Segment Start: Source records

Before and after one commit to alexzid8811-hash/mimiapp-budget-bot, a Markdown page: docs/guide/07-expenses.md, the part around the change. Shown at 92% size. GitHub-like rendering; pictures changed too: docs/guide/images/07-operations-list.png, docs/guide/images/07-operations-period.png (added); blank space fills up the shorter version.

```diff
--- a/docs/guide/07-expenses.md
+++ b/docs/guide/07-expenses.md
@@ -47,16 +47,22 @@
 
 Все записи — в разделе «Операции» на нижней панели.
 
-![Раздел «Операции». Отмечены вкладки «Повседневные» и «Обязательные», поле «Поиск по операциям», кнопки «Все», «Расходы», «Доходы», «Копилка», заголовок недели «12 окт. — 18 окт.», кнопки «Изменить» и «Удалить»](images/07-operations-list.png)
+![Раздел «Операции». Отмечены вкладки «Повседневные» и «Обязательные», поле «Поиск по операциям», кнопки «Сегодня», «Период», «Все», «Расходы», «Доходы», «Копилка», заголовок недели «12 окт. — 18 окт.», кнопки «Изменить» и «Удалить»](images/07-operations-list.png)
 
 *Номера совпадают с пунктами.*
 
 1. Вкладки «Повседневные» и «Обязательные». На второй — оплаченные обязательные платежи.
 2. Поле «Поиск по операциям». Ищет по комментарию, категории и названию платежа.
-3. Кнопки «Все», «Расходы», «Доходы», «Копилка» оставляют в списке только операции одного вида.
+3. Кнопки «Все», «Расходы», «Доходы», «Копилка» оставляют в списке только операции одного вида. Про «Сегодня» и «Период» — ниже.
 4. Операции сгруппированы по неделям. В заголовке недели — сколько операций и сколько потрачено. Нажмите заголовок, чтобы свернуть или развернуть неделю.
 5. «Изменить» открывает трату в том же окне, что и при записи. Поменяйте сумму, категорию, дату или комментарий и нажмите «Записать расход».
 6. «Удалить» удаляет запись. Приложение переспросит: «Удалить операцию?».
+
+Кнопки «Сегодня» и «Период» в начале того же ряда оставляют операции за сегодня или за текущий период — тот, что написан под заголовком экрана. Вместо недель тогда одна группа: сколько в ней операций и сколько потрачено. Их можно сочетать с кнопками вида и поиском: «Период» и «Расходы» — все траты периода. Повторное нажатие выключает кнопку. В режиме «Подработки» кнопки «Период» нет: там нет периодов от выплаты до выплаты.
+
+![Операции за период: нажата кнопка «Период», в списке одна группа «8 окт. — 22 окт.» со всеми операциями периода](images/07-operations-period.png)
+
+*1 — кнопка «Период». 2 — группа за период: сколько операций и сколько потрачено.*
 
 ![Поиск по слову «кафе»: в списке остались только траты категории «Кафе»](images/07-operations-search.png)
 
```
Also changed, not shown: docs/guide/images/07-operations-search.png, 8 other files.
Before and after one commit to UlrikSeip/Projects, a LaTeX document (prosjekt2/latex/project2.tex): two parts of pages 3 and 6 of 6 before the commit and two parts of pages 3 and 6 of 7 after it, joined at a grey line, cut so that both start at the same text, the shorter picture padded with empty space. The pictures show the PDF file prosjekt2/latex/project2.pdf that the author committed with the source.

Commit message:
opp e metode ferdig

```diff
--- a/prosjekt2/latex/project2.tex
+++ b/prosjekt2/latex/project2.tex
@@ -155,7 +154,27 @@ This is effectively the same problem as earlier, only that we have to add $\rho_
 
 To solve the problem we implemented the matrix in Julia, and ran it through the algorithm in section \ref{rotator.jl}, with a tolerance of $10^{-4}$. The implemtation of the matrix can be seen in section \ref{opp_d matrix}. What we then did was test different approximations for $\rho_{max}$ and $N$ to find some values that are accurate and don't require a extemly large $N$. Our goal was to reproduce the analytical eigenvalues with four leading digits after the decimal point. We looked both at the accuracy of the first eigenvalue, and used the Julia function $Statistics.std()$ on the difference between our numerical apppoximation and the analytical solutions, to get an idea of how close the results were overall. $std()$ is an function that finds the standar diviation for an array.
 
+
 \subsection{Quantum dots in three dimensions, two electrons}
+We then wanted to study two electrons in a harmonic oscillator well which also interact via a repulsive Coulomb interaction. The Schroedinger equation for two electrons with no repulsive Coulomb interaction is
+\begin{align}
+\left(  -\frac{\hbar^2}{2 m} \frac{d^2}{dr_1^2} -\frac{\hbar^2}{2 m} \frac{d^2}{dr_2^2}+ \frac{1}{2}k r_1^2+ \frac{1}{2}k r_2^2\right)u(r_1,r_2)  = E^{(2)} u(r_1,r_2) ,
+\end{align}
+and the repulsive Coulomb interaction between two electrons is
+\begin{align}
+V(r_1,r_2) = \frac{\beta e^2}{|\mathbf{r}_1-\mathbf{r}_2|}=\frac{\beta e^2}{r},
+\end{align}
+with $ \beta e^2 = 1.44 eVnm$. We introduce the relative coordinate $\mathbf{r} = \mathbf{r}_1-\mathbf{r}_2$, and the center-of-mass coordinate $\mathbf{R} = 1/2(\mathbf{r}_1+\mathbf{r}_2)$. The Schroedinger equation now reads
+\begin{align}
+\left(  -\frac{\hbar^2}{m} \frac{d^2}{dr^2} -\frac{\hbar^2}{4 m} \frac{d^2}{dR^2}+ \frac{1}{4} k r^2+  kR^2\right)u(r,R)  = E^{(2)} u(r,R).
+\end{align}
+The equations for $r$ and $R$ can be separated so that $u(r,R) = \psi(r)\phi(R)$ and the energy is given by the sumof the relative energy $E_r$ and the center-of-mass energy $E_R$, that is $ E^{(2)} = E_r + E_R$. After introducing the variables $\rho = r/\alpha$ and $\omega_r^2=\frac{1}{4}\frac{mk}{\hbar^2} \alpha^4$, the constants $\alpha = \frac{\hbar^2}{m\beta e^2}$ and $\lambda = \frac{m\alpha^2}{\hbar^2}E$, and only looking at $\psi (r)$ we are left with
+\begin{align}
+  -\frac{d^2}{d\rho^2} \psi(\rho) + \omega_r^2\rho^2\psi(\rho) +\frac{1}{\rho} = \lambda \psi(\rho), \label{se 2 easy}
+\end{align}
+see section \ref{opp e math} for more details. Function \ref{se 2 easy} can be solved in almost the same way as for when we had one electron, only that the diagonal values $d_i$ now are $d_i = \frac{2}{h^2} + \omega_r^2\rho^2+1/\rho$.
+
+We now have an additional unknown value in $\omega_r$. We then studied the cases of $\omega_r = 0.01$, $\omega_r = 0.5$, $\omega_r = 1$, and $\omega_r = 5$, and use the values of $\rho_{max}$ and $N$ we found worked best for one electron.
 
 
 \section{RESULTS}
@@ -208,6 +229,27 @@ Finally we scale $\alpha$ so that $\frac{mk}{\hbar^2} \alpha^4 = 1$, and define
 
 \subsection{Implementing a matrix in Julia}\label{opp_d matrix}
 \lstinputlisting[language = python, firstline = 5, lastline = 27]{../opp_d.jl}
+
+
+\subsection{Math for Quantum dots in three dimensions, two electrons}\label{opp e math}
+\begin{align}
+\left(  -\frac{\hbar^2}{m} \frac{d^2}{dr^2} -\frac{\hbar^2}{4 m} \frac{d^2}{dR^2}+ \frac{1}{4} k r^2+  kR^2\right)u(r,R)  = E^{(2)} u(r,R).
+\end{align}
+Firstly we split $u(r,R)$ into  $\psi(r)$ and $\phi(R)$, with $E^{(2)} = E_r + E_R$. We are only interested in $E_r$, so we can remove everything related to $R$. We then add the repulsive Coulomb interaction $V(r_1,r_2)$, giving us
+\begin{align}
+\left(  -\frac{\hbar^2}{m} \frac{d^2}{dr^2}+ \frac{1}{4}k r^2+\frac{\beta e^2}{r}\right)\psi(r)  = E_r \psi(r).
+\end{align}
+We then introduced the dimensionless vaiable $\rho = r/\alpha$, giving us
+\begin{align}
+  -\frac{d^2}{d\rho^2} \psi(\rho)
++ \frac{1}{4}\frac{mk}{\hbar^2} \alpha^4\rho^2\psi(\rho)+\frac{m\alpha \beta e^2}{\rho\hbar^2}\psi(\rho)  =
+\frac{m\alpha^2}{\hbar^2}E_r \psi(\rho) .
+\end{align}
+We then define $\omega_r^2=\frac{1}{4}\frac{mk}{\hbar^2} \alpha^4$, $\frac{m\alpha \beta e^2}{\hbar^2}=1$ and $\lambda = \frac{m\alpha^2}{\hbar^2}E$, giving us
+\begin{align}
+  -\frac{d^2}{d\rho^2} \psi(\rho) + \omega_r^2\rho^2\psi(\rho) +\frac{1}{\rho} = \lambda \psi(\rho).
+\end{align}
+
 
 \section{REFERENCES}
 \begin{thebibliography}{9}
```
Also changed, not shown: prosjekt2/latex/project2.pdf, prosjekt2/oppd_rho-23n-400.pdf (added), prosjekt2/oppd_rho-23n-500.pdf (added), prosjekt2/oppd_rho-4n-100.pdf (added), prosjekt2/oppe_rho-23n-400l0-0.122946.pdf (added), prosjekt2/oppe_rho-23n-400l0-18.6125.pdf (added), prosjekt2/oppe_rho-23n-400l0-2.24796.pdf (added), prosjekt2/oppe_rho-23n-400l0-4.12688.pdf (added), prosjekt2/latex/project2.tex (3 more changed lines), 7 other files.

Segment End: Source records

### [What you are asked to do]
Say how many lines of the preceding data include the word "same". The number is the whole answer.

### [The completed task]
3